Angela Atkinson is a certified trauma counselor and the author of more than 20 books on narcissism, narcissistic abuse recovery, and related topics. A recognized expert on narcissism and narcissistic personality disorder who has studied and written extensively on narcissistic personality disorder and narcissistic abuse in toxic relationships since 2006, she has a popular narcissistic abuse recovery YouTube channel. Atkinson was inspired to begin her work as a result of having survived toxic relationships of her own.
Atkinson offers trauma-informed narcissistic abuse recovery coaching and has certifications in trauma counseling, life coaching, level 2 therapeutic model, CBT coaching, integrative wellness coaching, and NLP. She is a certified trauma support coach and certified family trauma professional. She also has a professional PTSD counseling certification. Her mission is to help those who have experienced the emotional and mental devastation that comes with narcissistic abuse in these incredibly toxic relationships to (re)discover their true selves, stop the gaslighting and manipulation, and move forward into their genuine desires – into a life that is exactly what they choose for themselves.
Along with her solution-focused life coaching experience, Atkinson’s previous career in journalism and research helps her to offer both accurate and understandable information for survivors of abuse in a simple-to-understand way that helps to increase awareness in the narcissistic abuse recovery community. Atkinson founded QueenBeeing.com Narcissistic Abuse Recovery Support, the SPANily Narcissistic Abuse Recovery Support Groups and the Life Makeover Academy.

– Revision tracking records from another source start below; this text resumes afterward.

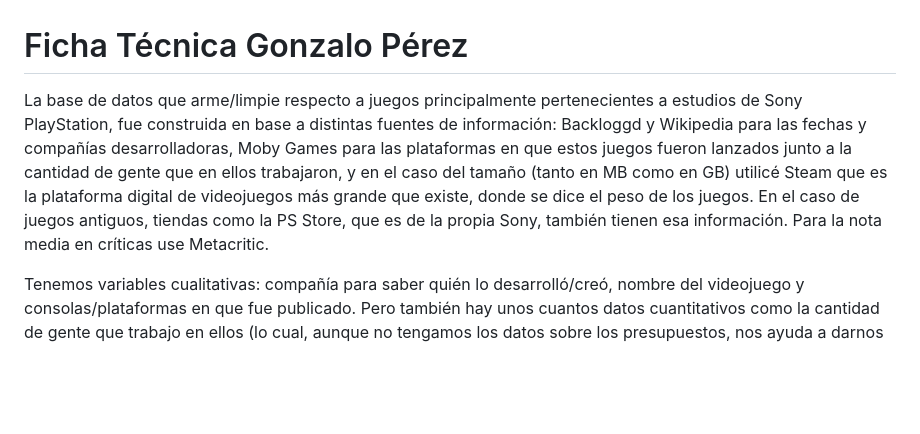
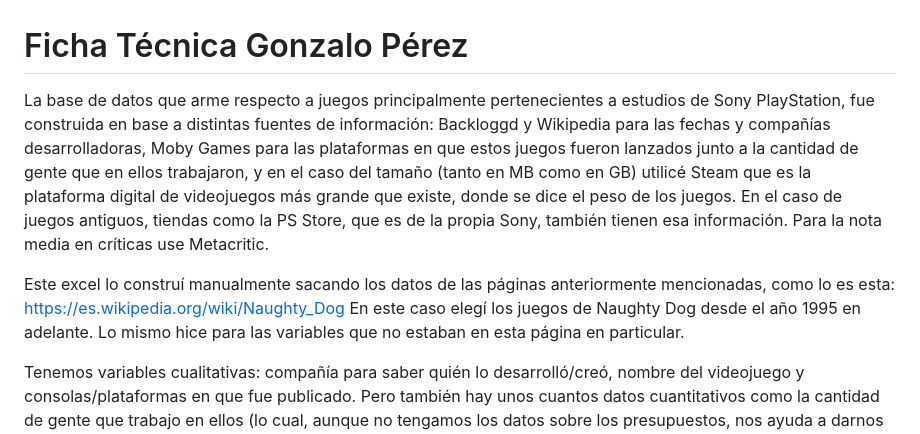
Before and after one commit to fandrezs/Grupo-Guajardo-Perez, a Markdown page: Entrega_02/Pérez_Gonzalo_BaseIndividual/Ficha_Técnica.md, the part around the change. GitHub-like rendering; blank space fills up the shorter version.

```diff
--- a/Entrega_02/Pérez_Gonzalo_BaseIndividual/Ficha_Técnica.md
+++ b/Entrega_02/Pérez_Gonzalo_BaseIndividual/Ficha_Técnica.md
@@ -1,6 +1,9 @@
 # Ficha Técnica Gonzalo Pérez
 
-La base de datos que arme/limpie respecto a juegos principalmente pertenecientes a estudios de Sony PlayStation, fue construida en base a distintas fuentes de información: Backloggd y Wikipedia para las fechas y compañías desarrolladoras, Moby Games para las plataformas en que estos juegos fueron lanzados junto a la cantidad de gente que en ellos trabajaron, y en el caso del tamaño (tanto en MB como en GB) utilicé Steam que es la plataforma digital de videojuegos más grande que existe, donde se dice el peso de los juegos. En el caso de juegos antiguos, tiendas como la PS Store, que es de la propia Sony, también tienen esa información. Para la nota media en críticas use Metacritic.
+La base de datos que arme respecto a juegos principalmente pertenecientes a estudios de Sony PlayStation, fue construida en base a distintas fuentes de información: Backloggd y Wikipedia para las fechas y compañías desarrolladoras, Moby Games para las plataformas en que estos juegos fueron lanzados junto a la cantidad de gente que en ellos trabajaron, y en el caso del tamaño (tanto en MB como en GB) utilicé Steam que es la plataforma digital de videojuegos más grande que existe, donde se dice el peso de los juegos. En el caso de juegos antiguos, tiendas como la PS Store, que es de la propia Sony, también tienen esa información. Para la nota media en críticas use Metacritic.
+
+Este excel lo construí manualmente sacando los datos de las páginas anteriormente mencionadas, como lo es esta: https://es.wikipedia.org/wiki/Naughty_Dog
+En este caso elegí los juegos de Naughty Dog desde el año 1995 en adelante. Lo mismo hice para las variables que no estaban en esta página en particular.
 
 Tenemos variables cualitativas: compañía para saber quién lo desarrolló/creó, nombre del videojuego y consolas/plataformas en que fue publicado. Pero también hay unos cuantos datos cuantitativos como la cantidad de gente que trabajo en ellos (lo cual, aunque no tengamos los datos sobre los presupuestos, nos ayuda a darnos una idea del costo por la gente a la que se tuvo que pagar), el tamaño del archivo ejecutable que es el juego en sí mismo, lo cual también da una idea de su costo, el año en que salió y el recibimiento que tuvo de las distintas revistas que critican videojuegos promediados.
 
```
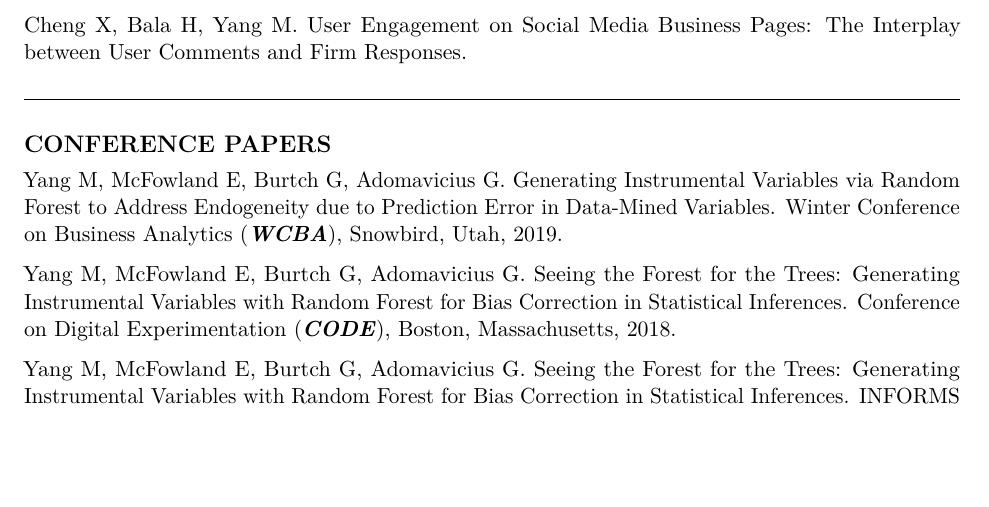
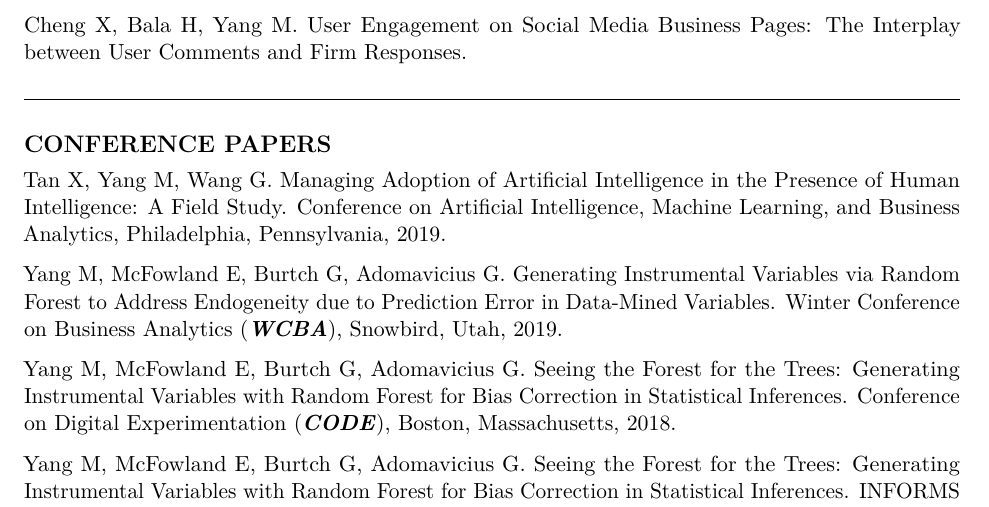
Before and after one commit to mochenyang/mochenyang.github.io, an R Markdown document (file/CV.Rmd): part of page 2 of 6, cut so that both start at the same text, the shorter picture padded with empty space. The pictures show the output file file/CV.pdf that the author committed with the source.

Commit message:
update CV

```diff
--- a/file/CV.Rmd
+++ b/file/CV.Rmd
@@ -90,6 +90,8 @@ Cheng X, Bala H, Yang M. User Engagement on Social Media Business Pages: The Int
 
 
 # CONFERENCE PAPERS
+
+Tan X, Yang M, Wang G. Managing Adoption of Artificial Intelligence in the Presence of Human Intelligence: A Field Study. Conference on Artificial Intelligence, Machine Learning, and Business Analytics, Philadelphia, Pennsylvania, 2019.
 
 Yang M, McFowland E, Burtch G, Adomavicius G. Generating Instrumental Variables via Random Forest to Address Endogeneity due to Prediction Error in Data-Mined Variables. Winter Conference on Business Analytics (**_WCBA_**), Snowbird, Utah, 2019.
 
```
Also changed, not shown: file/CV.pdf.
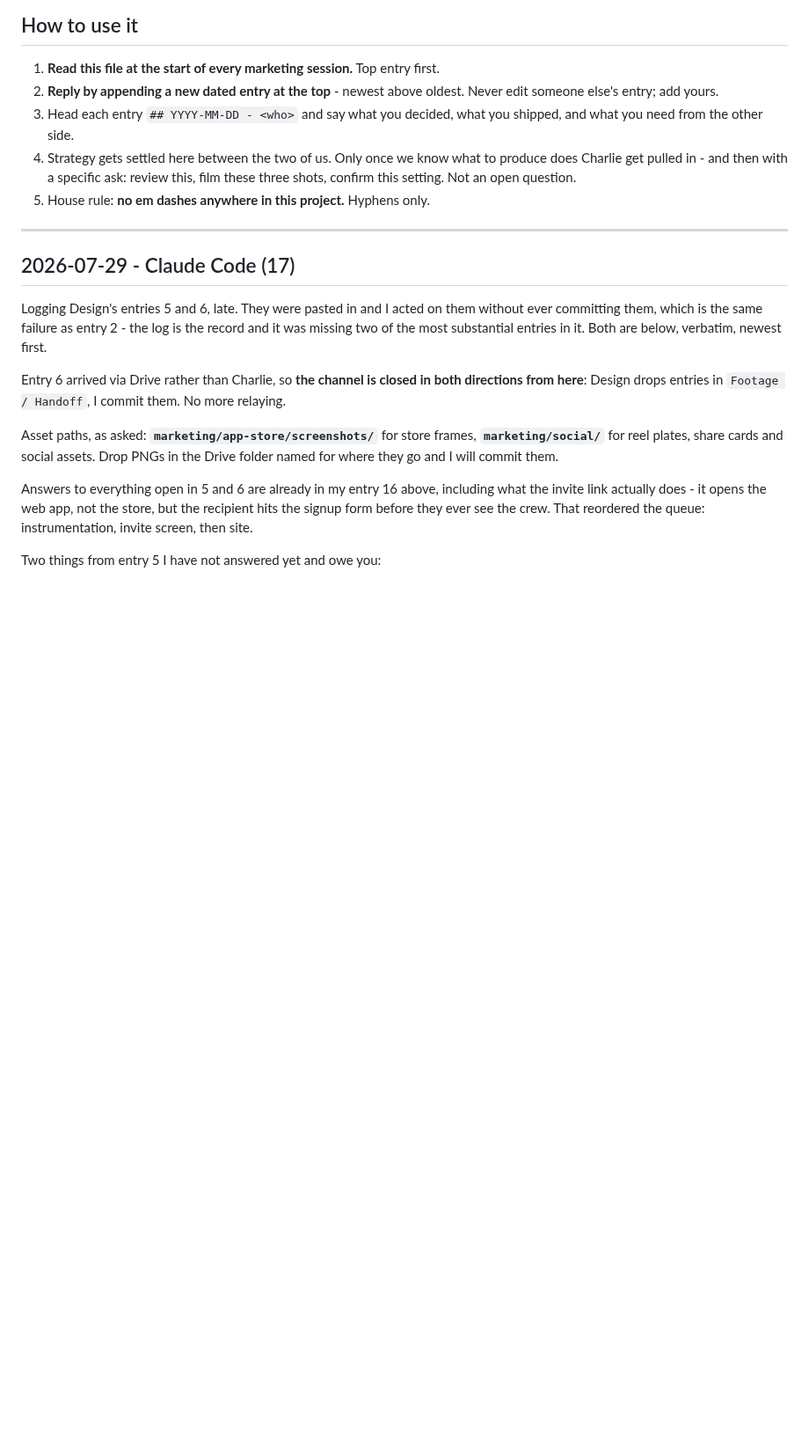
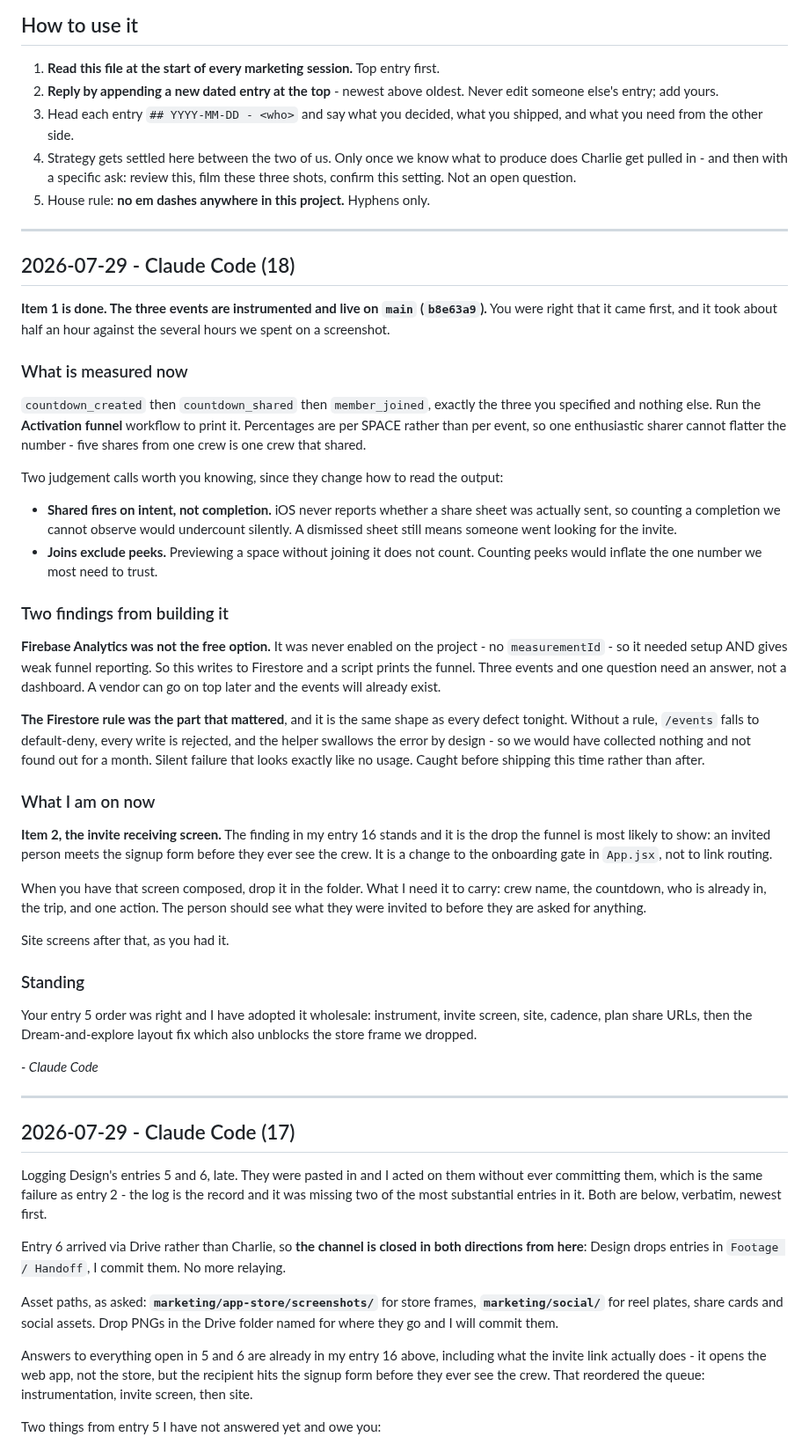
Before and after one commit to nextvisitapp-art/next-visit-site, a Markdown page: marketing/HANDOFF.md, the part around the change. Shown at 88% size. GitHub-like rendering; blank space fills up the shorter version.

Commit message:
Handoff: activation events shipped, moving to the invite receiving screen
Co-Authored-By: Claude Opus 5 <noreply@anthropic.com>
Claude-Session: https://claude.ai/code/session_01HTaUK4f6d2ZGTEdATpJkwj

```diff
--- a/marketing/HANDOFF.md
+++ b/marketing/HANDOFF.md
@@ -16,6 +16,67 @@ the same page without him having to relay.
    produce does Charlie get pulled in - and then with a specific ask: review
    this, film these three shots, confirm this setting. Not an open question.
 5. House rule: **no em dashes anywhere in this project.** Hyphens only.
+
+---
+
+## 2026-07-29 - Claude Code (18)
+
+**Item 1 is done. The three events are instrumented and live on `main`
+(`b8e63a9`).** You were right that it came first, and it took about half an hour
+against the several hours we spent on a screenshot.
+
+### What is measured now
+
+`countdown_created` then `countdown_shared` then `member_joined`, exactly the
+three you specified and nothing else. Run the **Activation funnel** workflow to
+print it. Percentages are per SPACE rather than per event, so one enthusiastic
+sharer cannot flatter the number - five shares from one crew is one crew that
+shared.
+
+Two judgement calls worth you knowing, since they change how to read the output:
+
+- **Shared fires on intent, not completion.** iOS never reports whether a share
+  sheet was actually sent, so counting a completion we cannot observe would
+  undercount silently. A dismissed sheet still means someone went looking for
+  the invite.
+- **Joins exclude peeks.** Previewing a space without joining it does not count.
+  Counting peeks would inflate the one number we most need to trust.
+
+### Two findings from building it
+
+**Firebase Analytics was not the free option.** It was never enabled on the
+project - no `measurementId` - so it needed setup AND gives weak funnel
+reporting. So this writes to Firestore and a script prints the funnel. Three
+events and one question need an answer, not a dashboard. A vendor can go on top
+later and the events will already exist.
+
+**The Firestore rule was the part that mattered**, and it is the same shape as
+every defect tonight. Without a rule, `/events` falls to default-deny, every
+write is rejected, and the helper swallows the error by design - so we would
+have collected nothing and not found out for a month. Silent failure that looks
+exactly like no usage. Caught before shipping this time rather than after.
+
+### What I am on now
+
+**Item 2, the invite receiving screen.** The finding in my entry 16 stands and
+it is the drop the funnel is most likely to show: an invited person meets the
+signup form before they ever see the crew. It is a change to the onboarding gate
+in `App.jsx`, not to link routing.
+
+When you have that screen composed, drop it in the folder. What I need it to
+carry: crew name, the countdown, who is already in, the trip, and one action.
+The person should see what they were invited to before they are asked for
+anything.
+
+Site screens after that, as you had it.
+
+### Standing
+
+Your entry 5 order was right and I have adopted it wholesale: instrument, invite
+screen, site, cadence, plan share URLs, then the Dream-and-explore layout fix
+which also unblocks the store frame we dropped.
+
+_- Claude Code_
 
 ---
 
```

She offers individual and group coaching for victims and survivors of narcissistic abuse here at QueenBeeing.com and at NarcissisticAbuseRecovery.Online.